Skateboarding thrives on the meet-up spot and the skate spot. The skate spot requires an obstacle; the meet-up spot does not. And yes, the skate spot can double as both.
But what about the in-between spot — the proverbial comma of the session? It’s the place where you grab a bite, sneak a beer, talk shit, look at girls, kick your board around, and hopefully,
summon the willpower to move on from ignore a “party on so-and-so’s roof”-text to continue skating. Astor Place was a one-time comma between downtown and midtown, but got phased out of popularity by the late nineties.
Even back when New York had actual low-bust plaza spots, Houston Park was unavoidable. In today’s current mode of cruising the Lower East Side until you hopefully maybe could find a propped up roadplate, it’s still unavoidable. Houston Park has metamorphosed with every cultural shift in New York skateboarding. What was once a B-list pitstop in the gilded age of unknobbed marble became a vibrant hub in this era of skating garbage and walls. We felt it only right to honor how far it had come.
The handicap rails leading into Sara D. Roosevelt Park are the spot’s most recognizable fixtures. First popped off by Anthony Correa’s Mixtape part (in which he employs a textbook east coast maneuver of introducing a trashcan into a barren abyss to facilitate a line), riding off the skinny ledge adjacent to the rail became a must-film clip at a time when kickflips out of front boards were in fashion. Learning a trick on the yellow flatbar at Tompkins and bringing it to the Houston rail was a standard way of thinking amid the zaniness of the early 2000s ;) Still no word on if Weiss continues to claim back noseblunt.
Eventually, skateboarding in New York caught up with the rest of the world, and people became good enough to skate the rails…from flat. It helped that they got bashed down in height by BMXers, and the Parks Department installed a fence opposite of them to put an end to riding off the ledge. We may have still fit between the rail and the fence in the age of 7.5 boards, but today’s 9-inchers are just toooooo big ;)
The steps at Houston Park are a horrible skate spot. The roll-up is choppy, you run the chance of having your board shoot into some Ukrainian model’s Dunk wedges mid-text, and if it goes past the sidewalk, it rattles into three lanes of aggravated Holland Tunnel-bound traffic. For whatever reason, and against the entire stylebook of modern line choreography, the early-2000s ushered in a wave of rail-to-step lines. This was in spite of the fact that you had to *immediately* curve after landing, awkwardly push into the basketball court, make a complete 180 shift in momentum (you were headed south and now you’re headed north), and skate over the aforementioned choppy ground to run the risk of having your board decimated by a MTA bus.
After a few years of nonsense, everyone calmed down and realized what the steps were best for: sitting, looking at healthy pretty girls carrying Whole Foods bags, and maybe bumping into a sketchy friend who woke up at 4 P.M. but already knows where the party is later.
The greatest achievements on the steps at Houston Park involve the spiked rail at its entrance.

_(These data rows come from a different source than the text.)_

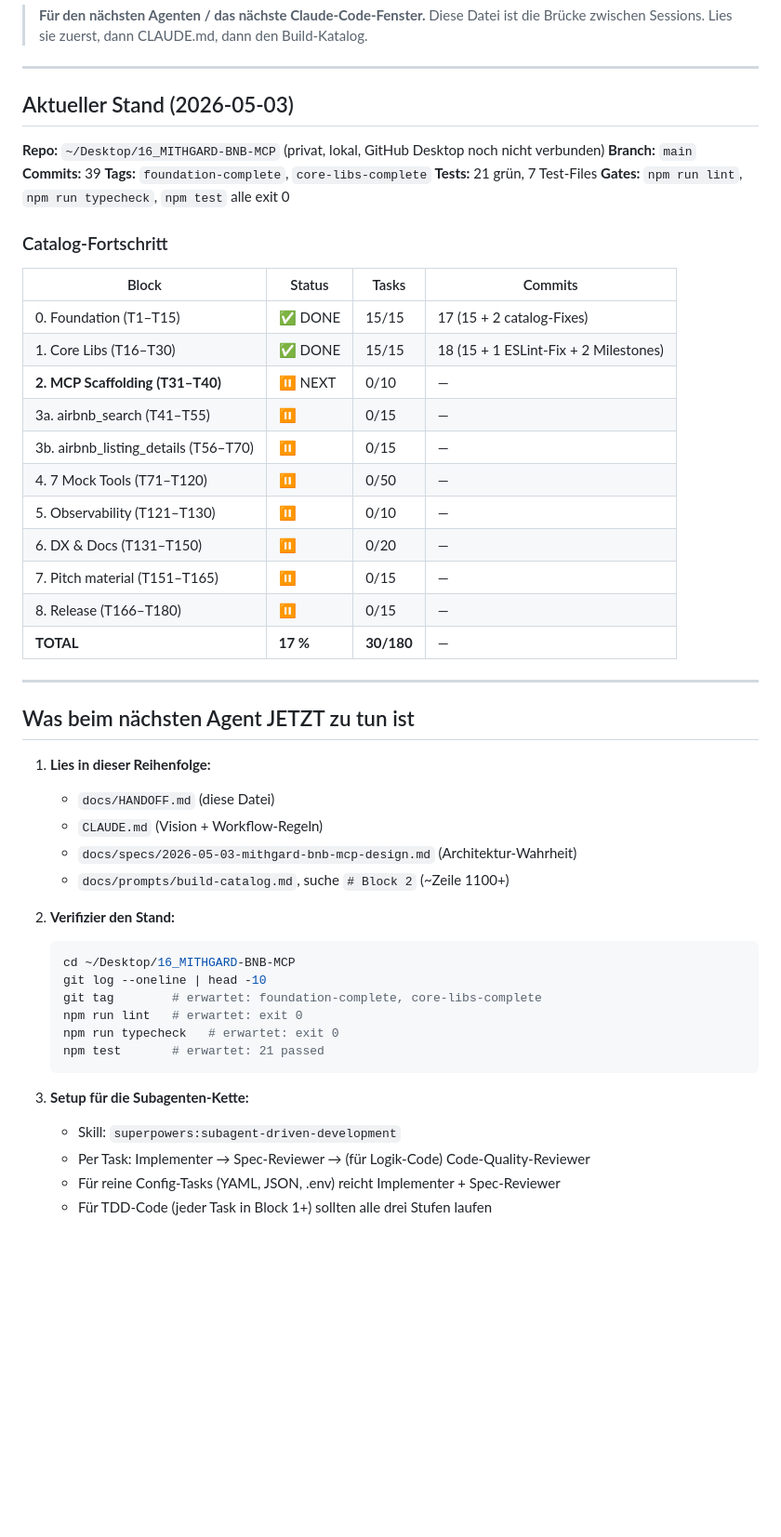
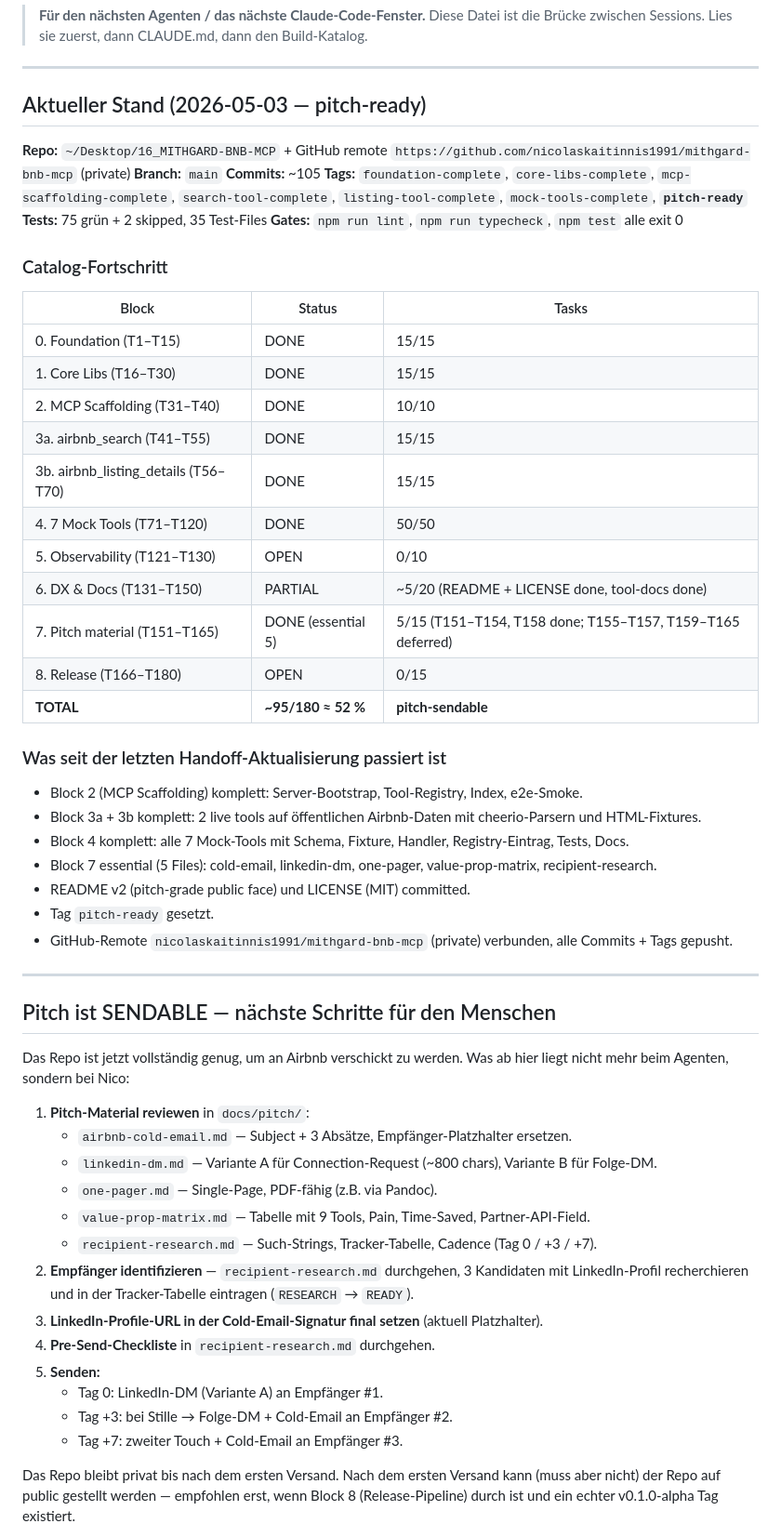
Before and after one commit to nicolaskaitinnis1991/mithgard-bnb-mcp, a Markdown page: docs/HANDOFF.md, the part around one of its changes. Shown at 93% size. Rendered like a GitHub page; blank space fills up the shorter version.

Commit message:
docs: update HANDOFF for pitch-ready state

````diff
--- a/docs/HANDOFF.md
+++ b/docs/HANDOFF.md
@@ -5,54 +5,64 @@
 
 ---
 
-## Aktueller Stand (2026-05-03)
+## Aktueller Stand (2026-05-03 — pitch-ready)
 
-**Repo:** `~/Desktop/16_MITHGARD-BNB-MCP` (privat, lokal, GitHub Desktop noch nicht verbunden)
+**Repo:** `~/Desktop/16_MITHGARD-BNB-MCP` + GitHub remote `https://github.com/nicolaskaitinnis1991/mithgard-bnb-mcp` (private)
 **Branch:** `main`
-**Commits:** 39
-**Tags:** `foundation-complete`, `core-libs-complete`
-**Tests:** 21 grün, 7 Test-Files
+**Commits:** ~105
+**Tags:** `foundation-complete`, `core-libs-complete`, `mcp-scaffolding-complete`, `search-tool-complete`, `listing-tool-complete`, `mock-tools-complete`, **`pitch-ready`**
+**Tests:** 75 grün + 2 skipped, 35 Test-Files
 **Gates:** `npm run lint`, `npm run typecheck`, `npm test` alle exit 0
 
 ### Catalog-Fortschritt
 
-| Block | Status | Tasks | Commits |
-|---|---|---|---|
-| 0. Foundation (T1–T15) | ✅ DONE | 15/15 | 17 (15 + 2 catalog-Fixes) |
-| 1. Core Libs (T16–T30) | ✅ DONE | 15/15 | 18 (15 + 1 ESLint-Fix + 2 Milestones) |
-| **2. MCP Scaffolding (T31–T40)** | ⏸ NEXT | 0/10 | — |
-| 3a. airbnb_search (T41–T55) | ⏸ | 0/15 | — |
-| 3b. airbnb_listing_details (T56–T70) | ⏸ | 0/15 | — |
-| 4. 7 Mock Tools (T71–T120) | ⏸ | 0/50 | — |
-| 5. Observability (T121–T130) | ⏸ | 0/10 | — |
-| 6. DX & Docs (T131–T150) | ⏸ | 0/20 | — |
-| 7. Pitch material (T151–T165) | ⏸ | 0/15 | — |
-| 8. Release (T166–T180) | ⏸ | 0/15 | — |
-| **TOTAL** | **17 %** | **30/180** | — |
+| Block | Status | Tasks |
+|---|---|---|
+| 0. Foundation (T1–T15) | DONE | 15/15 |
+| 1. Core Libs (T16–T30) | DONE | 15/15 |
+| 2. MCP Scaffolding (T31–T40) | DONE | 10/10 |
+| 3a. airbnb_search (T41–T55) | DONE | 15/15 |
+| 3b. airbnb_listing_details (T56–T70) | DONE | 15/15 |
+| 4. 7 Mock Tools (T71–T120) | DONE | 50/50 |
+| 5. Observability (T121–T130) | OPEN | 0/10 |
+| 6. DX & Docs (T131–T150) | PARTIAL | ~5/20 (README + LICENSE done, tool-docs done) |
+| 7. Pitch material (T151–T165) | DONE (essential 5) | 5/15 (T151–T154, T158 done; T155–T157, T159–T165 deferred) |
+| 8. Release (T166–T180) | OPEN | 0/15 |
+| **TOTAL** | **~95/180 ≈ 52 %** | **pitch-sendable** |
+
+### Was seit der letzten Handoff-Aktualisierung passiert ist
+
+- Block 2 (MCP Scaffolding) komplett: Server-Bootstrap, Tool-Registry, Index, e2e-Smoke.
+- Block 3a + 3b komplett: 2 live tools auf öffentlichen Airbnb-Daten mit cheerio-Parsern und HTML-Fixtures.
+- Block 4 komplett: alle 7 Mock-Tools mit Schema, Fixture, Handler, Registry-Eintrag, Tests, Docs.
+- Block 7 essential (5 Files): cold-email, linkedin-dm, one-pager, value-prop-matrix, recipient-research.
+- README v2 (pitch-grade public face) und LICENSE (MIT) committed.
+- Tag `pitch-ready` gesetzt.
+- GitHub-Remote `nicolaskaitinnis1991/mithgard-bnb-mcp` (private) verbunden, alle Commits + Tags gepusht.
 
 ---
 
-## Was beim nächsten Agent JETZT zu tun ist
+## Pitch ist SENDABLE — nächste Schritte für den Menschen
 
-1. **Lies in dieser Reihenfolge:**
-   - `docs/HANDOFF.md` (diese Datei)
-   - `CLAUDE.md` (Vision + Workflow-Regeln)
-   - `docs/specs/2026-05-03-mithgard-bnb-mcp-design.md` (Architektur-Wahrheit)
-   - `docs/prompts/build-catalog.md`, suche `# Block 2` (~Zeile 1100+)
+Das Repo ist jetzt vollständig genug, um an Airbnb verschickt zu werden. Was ab hier liegt nicht mehr beim
+Agenten, sondern bei Nico:
 
-2. **Verifizier den Stand:**
-   ```bash
-   cd ~/Desktop/16_MITHGARD-BNB-MCP
-   git log --oneline | head -10
-   git tag        # erwartet: foundation-complete, core-libs-complete
-   npm run lint   # erwartet: exit 0
-   npm run typecheck   # erwartet: exit 0
-   npm test       # erwartet: 21 passed
-   ```
+1. **Pitch-Material reviewen** in `docs/pitch/`:
+   - `airbnb-cold-email.md` — Subject + 3 Absätze, Empfänger-Platzhalter ersetzen.
+   - `linkedin-dm.md` — Variante A für Connection-Request (~800 chars), Variante B für Folge-DM.
+   - `one-pager.md` — Single-Page, PDF-fähig (z.B. via Pandoc).
+   - `value-prop-matrix.md` — Tabelle mit 9 Tools, Pain, Time-Saved, Partner-API-Field.
+   - `recipient-research.md` — Such-Strings, Tracker-Tabelle, Cadence (Tag 0 / +3 / +7).
+2. **Empfänger identifizieren** — `recipient-research.md` durchgehen, 3 Kandidaten mit LinkedIn-Profil
+   recherchieren und in der Tracker-Tabelle eintragen (`RESEARCH` → `READY`).
+3. **LinkedIn-Profile-URL in der Cold-Email-Signatur final setzen** (aktuell Platzhalter).
+4. **Pre-Send-Checkliste** in `recipient-research.md` durchgehen.
+5. **Senden:**
+   - Tag 0: LinkedIn-DM (Variante A) an Empfänger #1.
+   - Tag +3: bei Stille → Folge-DM + Cold-Email an Empfänger #2.
+   - Tag +7: zweiter Touch + Cold-Email an Empfänger #3.
 
-3. **Setup für die Subagenten-Kette:**
-   - Skill: `superpowers:subagent-driven-development`
-   - Per Task: Implementer → Spec-Reviewer → (für Logik-Code) Code-Quality-Reviewer
-   - Für reine Config-Tasks (YAML, JSON, .env) reicht Implementer + Spec-Reviewer
-   - Für TDD-Code (jeder Task in Block 1+) sollten alle drei Stufen laufen
+Das Repo bleibt privat bis nach dem ersten Versand. Nach dem ersten Versand kann (muss aber nicht) der Repo
+auf public gestellt werden — empfohlen erst, wenn Block 8 (Release-Pipeline) durch ist und ein echter
+v0.1.0-alpha Tag existiert.
 
````
Also changed, not shown: other parts of docs/HANDOFF.md (+27 -72 lines).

One is Chad Fernandez attempting to caveman boardslide it blackout drunk, the other is Robert Campbell’s heelflip [frontside!] over it and into a puddle of melted snow — which is altogether one of the most underrated skateboard achievements to take place in New York city limits. Josh Wilson’s subversive five-up-six-down line also deserves a hat tip.
A wooden box with angle iron was once a non-event in New York City. Nowadays, if you drop one off at Tompkins, its thud reverberates all over lower Manhattan — wallrides freeze mid-wall and wheels feel a magnetic draw to E. 9th Street. This was not always the case…
The highest distinction the box with angle iron at Houston once held was “nearest ledge to Supreme.” In 2016, it’d draw a crowd, but in the days when ledges still existed in the wild, it was simply an easy place to get a line from the high ledge to the low one. Those inflicted with suburb-envy from growing up in a city not furnished with supermarket loading docks would skate *off* of it, oftentimes proceeding to the ledge. Anthony Correa [once again — he is from Houston, after all…] owns the honor of shooting a single ledge trick sequence here, in an otherwise un-photogenic corner of the city.
The high ledge would become too chunked out, and a concrete block was put in place of a wooden box, which Jake Johnson somehow managed to create a polejam out of. The building that hosted the ledges receded back into what it was always best suited for: late night public urination on the walk between bars.
Photo by Colin Sussingham
When the bump was being built in ~2003ish, we had high hopes. For a moment, it seemed like the ledges would be skateable, but giant iron fences were placed on top and on the sides of them before the park opened. The Houston Bump has since become the bare minimum barometer for a productive day: “Yeah, we only made it to Houston Bump, but at least we left L.E.S. Park.” Needless to say, more sessions have fizzled here than potentially any other skate spot in New York City.